What was the difference between the Masters and me?
We shot the same categories of guns: revolver, semi-auto pistol, or production single-shots, either bolt-action or like the Contender. You could shoot standing or lying down, with the gun propped on your knee. Or prone -- but nobody I knew did that.
For those of you wondering, revolvers are the least accurate; then semi-autos; then single-shots. And that has to do with a soft lead bullet and how it chambers, or how the chambers line up. Shave a bit off at the breech, it affects the flight. Handloading singles into the breech is the least damaging to the round.
Standing silhouette is much harder. I never knew anybody who got a perfect score standing. I don't think it's been done in competition at all, though it's been a while since I checked.
Here's an idea of how much target you have, (and only iron sights allowed): Take a dinner plate and prop it up on the goal line of an American football field. Truck down to the other goal line and turn around. Using your handgun, hit the plate, one shot.
Then do it nine more times.
Aside from natural talent, several things the top guys did that I didn't.
First, they practiced more than I. At my best, I was going to the club once or twice a week and putting a couple boxes of ammo downrange each session. I was using practice targets, that were the same size as the match versions -- chicken, pig, turkey, ram, at the proper distance.
The top guys shot three or four times a week.

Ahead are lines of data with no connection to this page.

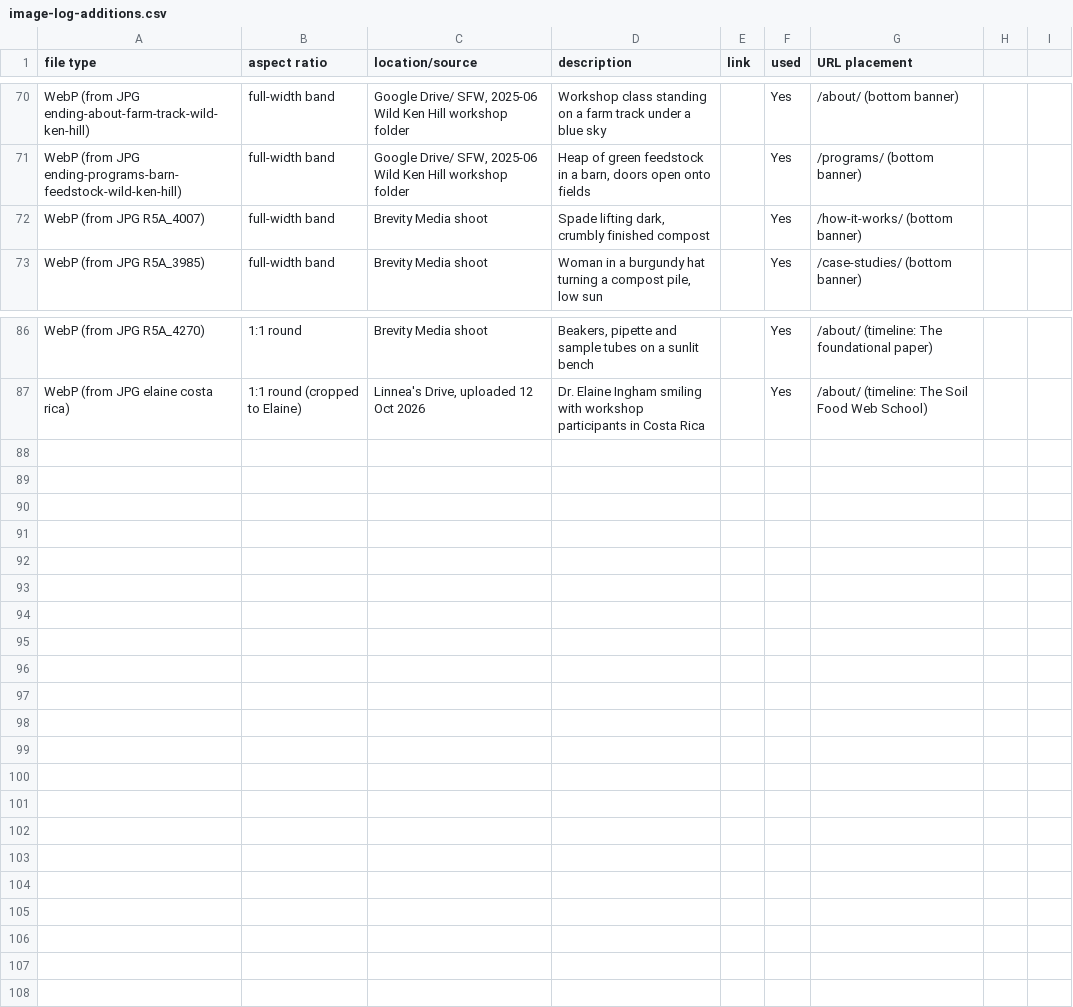
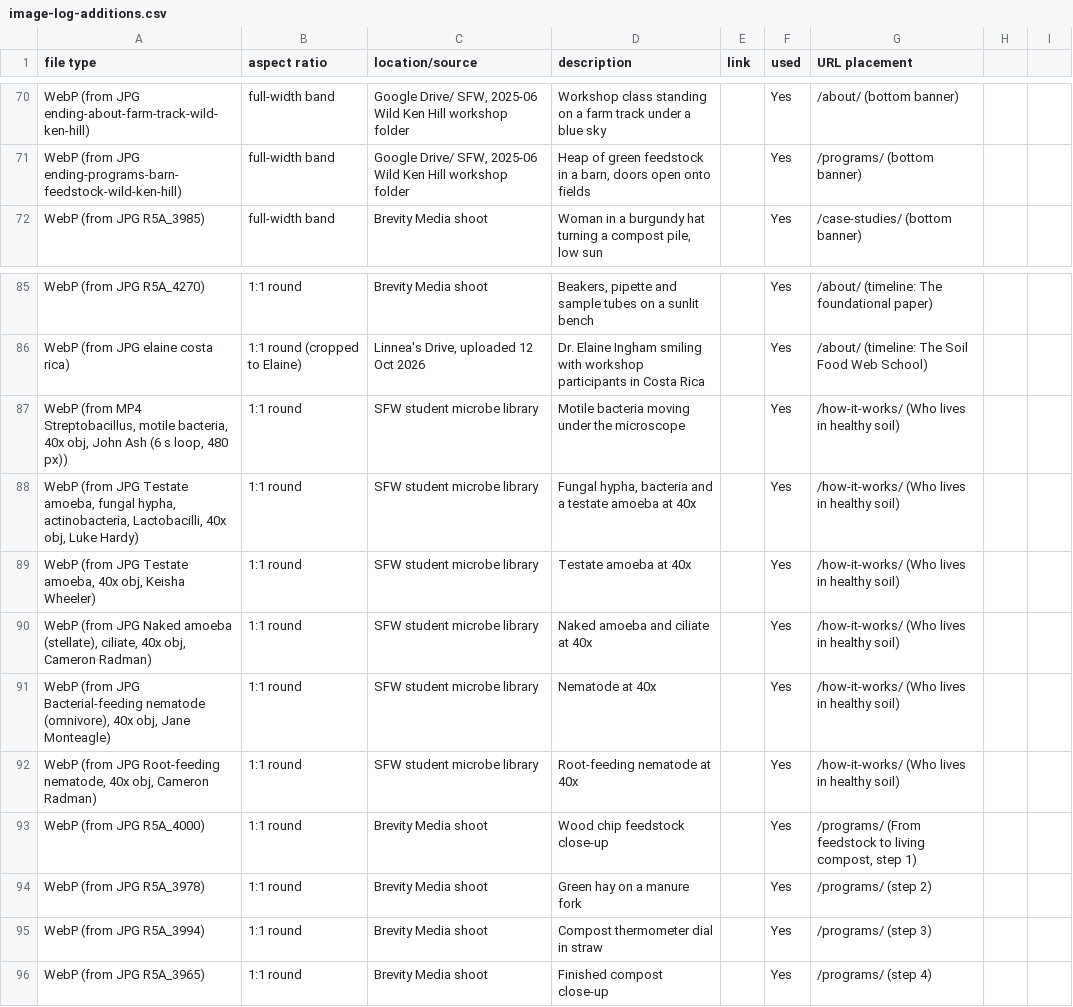
Before and after one commit to linneamoritznyc/final-SFWsite-Linnea, a CSV file: docs/image-log-additions.csv, drawn as a sheet; only a part is shown, gaps mark what is left out.

```diff
--- a/docs/image-log-additions.csv
+++ b/docs/image-log-additions.csv
@@ -71,3 +71,2 @@ WebP (from JPG ending-about-farm-track-wild-ken-hill),full-width band,"Google Dr
 WebP (from JPG ending-programs-barn-feedstock-wild-ken-hill),full-width band,"Google Drive/ SFW, 2025-06 Wild Ken Hill workshop folder","Heap of green feedstock in a barn, doors open onto fields",,Yes,/programs/ (bottom banner)
-WebP (from JPG R5A_4007),full-width band,Brevity Media shoot,"Spade lifting dark, crumbly finished compost",,Yes,/how-it-works/ (bottom banner)
 WebP (from JPG R5A_3985),full-width band,Brevity Media shoot,"Woman in a burgundy hat turning a compost pile, low sun",,Yes,/case-studies/ (bottom banner)
@@ -87 +86,11 @@ WebP (from JPG R5A_4270),1:1 round,Brevity Media shoot,"Beakers, pipette and sam
 WebP (from JPG elaine costa rica),1:1 round (cropped to Elaine),"Linnea's Drive, uploaded 12 Oct 2026",Dr. Elaine Ingham smiling with workshop participants in Costa Rica,,Yes,/about/ (timeline: The Soil Food Web School)
+"WebP (from MP4 Streptobacillus, motile bacteria, 40x obj, John Ash (6 s loop, 480 px))",1:1 round,SFW student microbe library,Motile bacteria moving under the microscope,,Yes,/how-it-works/ (Who lives in healthy soil)
+"WebP (from JPG Testate amoeba, fungal hypha, actinobacteria, Lactobacilli, 40x obj, Luke Hardy)",1:1 round,SFW student microbe library,"Fungal hypha, bacteria and a testate amoeba at 40x",,Yes,/how-it-works/ (Who lives in healthy soil)
+"WebP (from JPG Testate amoeba, 40x obj, Keisha Wheeler)",1:1 round,SFW student microbe library,Testate amoeba at 40x,,Yes,/how-it-works/ (Who lives in healthy soil)
+"WebP (from JPG Naked amoeba (stellate), ciliate, 40x obj, Cameron Radman)",1:1 round,SFW student microbe library,Naked amoeba and ciliate at 40x,,Yes,/how-it-works/ (Who lives in healthy soil)
+"WebP (from JPG Bacterial-feeding nematode (omnivore), 40x obj, Jane Monteagle)",1:1 round,SFW student microbe library,Nematode at 40x,,Yes,/how-it-works/ (Who lives in healthy soil)
+"WebP (from JPG Root-feeding nematode, 40x obj, Cameron Radman)",1:1 round,SFW student microbe library,Root-feeding nematode at 40x,,Yes,/how-it-works/ (Who lives in healthy soil)
+WebP (from JPG R5A_4000),1:1 round,Brevity Media shoot,Wood chip feedstock close-up,,Yes,"/programs/ (From feedstock to living compost, step 1)"
+WebP (from JPG R5A_3978),1:1 round,Brevity Media shoot,Green hay on a manure fork,,Yes,/programs/ (step 2)
+WebP (from JPG R5A_3994),1:1 round,Brevity Media shoot,Compost thermometer dial in straw,,Yes,/programs/ (step 3)
+WebP (from JPG R5A_3965),1:1 round,Brevity Media shoot,Finished compost close-up,,Yes,/programs/ (step 4)
```
Also changed, not shown: 58 other files.
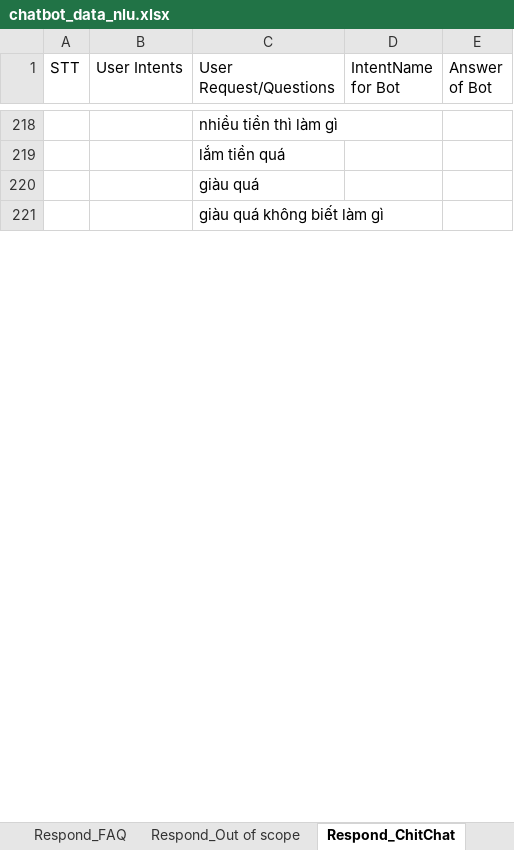
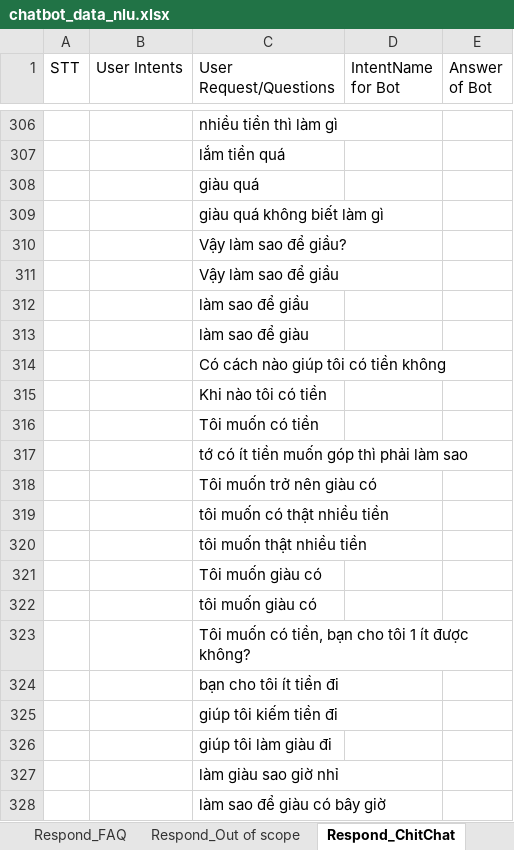
Before and after one commit to DBone32/rasa-chatbot, an Excel workbook: raw_data/chatbot_data_nlu.xlsx, sheet Respond_ChitChat, drawn as a sheet; only a part is shown, gaps mark what is left out; values as stored, in another font and other column widths than the file's, no borders; the diff covers the shown part only; the diff names each change by its address in the sheet, - before the commit and + after, or states it on an @@ line.

```diff
--- a/raw_data/chatbot_data_nlu.xlsx (sheet Respond_ChitChat)
+++ b/raw_data/chatbot_data_nlu.xlsx (sheet Respond_ChitChat)
+row 310:  |  | Vậy làm sao để giầu?
+row 311:  |  | Vậy làm sao để giầu
+row 312:  |  | làm sao để giầu
+row 313:  |  | làm sao để giàu
+row 314:  |  | Có cách nào giúp tôi có tiền không
+row 315:  |  | Khi nào tôi có tiền
+row 316:  |  | Tôi muốn có tiền
+row 317:  |  | tớ có ít tiền muốn góp thì phải làm sao
+row 318:  |  | Tôi muốn trở nên giàu có
+row 319:  |  | tôi muốn có thật nhiều tiền
+row 320:  |  | tôi muốn thật nhiều tiền
+row 321:  |  | Tôi muốn giàu có
+row 322:  |  | tôi muốn giàu có
+row 323:  |  | Tôi muốn có tiền, bạn cho tôi 1 ít được không?
+row 324:  |  | bạn cho tôi ít tiền đi
+row 325:  |  | giúp tôi kiếm tiền đi
+row 326:  |  | giúp tôi làm giàu đi
+row 327:  |  | làm giàu sao giờ nhỉ
+row 328:  |  | làm sao để giàu có bây giờ
```
Also changed, not shown: 148 added rows, 19 removed rows and 42 edited cells elsewhere in this sheet, sheet General_forBot, sheet Respond_Out of scope, sheet Câu hỏi khác, sheet Đăng bài, sheet Respond_FAQ, sheet Slots, 4 more sheets, other sheet tabs, raw_data/chatbot_data_core.xlsx, 17 other files.
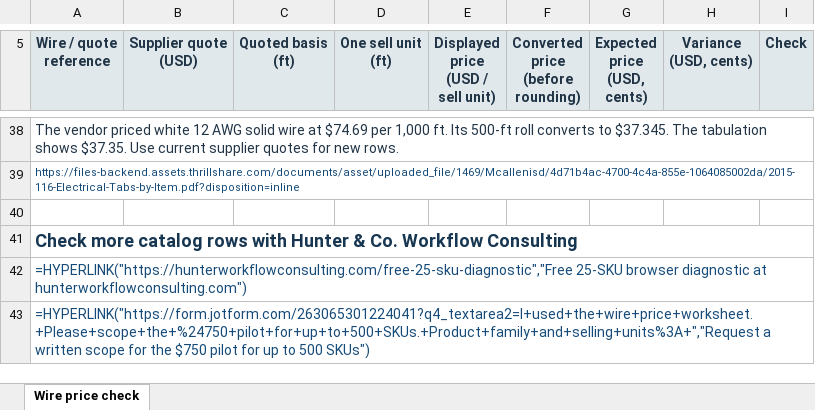
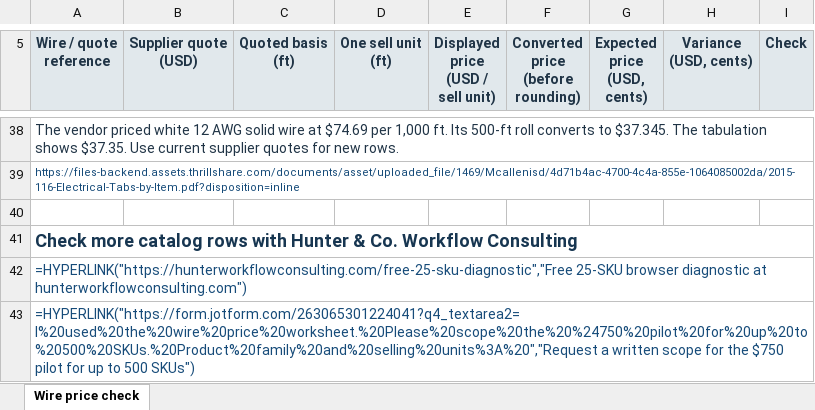
Before and after one commit to actions-marketplace-validations/hunterrosskonopasek-crypto_catalog-change-review, an Excel workbook: examples/wire-price-basis/wire-price-basis.xlsx, sheet Wire price check, drawn as a sheet; only a part is shown, gaps mark what is left out; values as stored, in another font and other column widths than the file's, no borders; formulas are shown in place of their values; conditional formats not drawn; the diff names each change by its address in the sheet, - before the commit and + after, or states it on an @@ line.

Commit message:
Encode spaces in the workbook’s Jotform pilot link

```diff
--- a/examples/wire-price-basis/wire-price-basis.xlsx (sheet Wire price check)
+++ b/examples/wire-price-basis/wire-price-basis.xlsx (sheet Wire price check)
-A43 (Wire / quote reference): =HYPERLINK("https://form.jotform.com/263065301224041?q4_textarea2=I+used+the+wire+price+worksheet.+Please+scope+the+%24750+pilot+for+up+to+500+SKUs.+Product+family+and+selling+units%3A+","Request a written…
+A43 (Wire / quote reference): =HYPERLINK("https://form.jotform.com/263065301224041?q4_textarea2=I%20used%20the%20wire%20price%20worksheet.%20Please%20scope%20the%20%24750%20pilot%20for%20up%20to%20500%20SKUs.%20Product%20family%20and%20selling%20units%3A%20","Request a written…
```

Second, attention to detail. The ammo didn't really matter, as long as it was a good grade, you could adjust your sights for the power. I used Winchester T-22, a standard velocity round, and a lot of guys did that. But there were shooters who did fine with CCI Minimags.
What you are looking for in a precision load is consistency. You want all the rounds to be the same.
And I was enough into it that I weighed my rounds. What that means is, I took each one from a box and put it on a scale. If, for example, thirty shells in a fifty-round box weighed 51-grams each, and ten weighed 48-grams, and ten were lower or higher than either, then the 51-gram was the match load. I went through a few boxes, separated out the 51's until I had enough.
Solid noses are more accurate than hollow-points, by the way.
But the top shooters not only weighed them, they had bullet-outline gauges. This was a cutout into which one would slide the round, and if there were gaps or the bullet was too big? Those went into the plinking box.
What they wound up with was a cartridge that was as uniform as they could manage. The idea there is that each would in theory shoot to the same place, or at least closely enough not to matter, given the target size.
The serious guys would lift dumbbells and hold them in shooting position to develop the muscles used for that. Some of them had glasses that were ground to give a perfect sight picture. Some of them wouldn't drink coffee because it made them jittery, or raised their heartbeat. They were into it.
I wasn't that into it. I decided how much time and energy and money I had to spend, and those became my limits. I had fun, enjoyed it, and was always shooting against myself rather than the other shooters. But like in anything, there are people who are willing to go the extra distance and do whatever it takes to stand at front of the line. You have to decide how important that is to you. That's the way to mastery.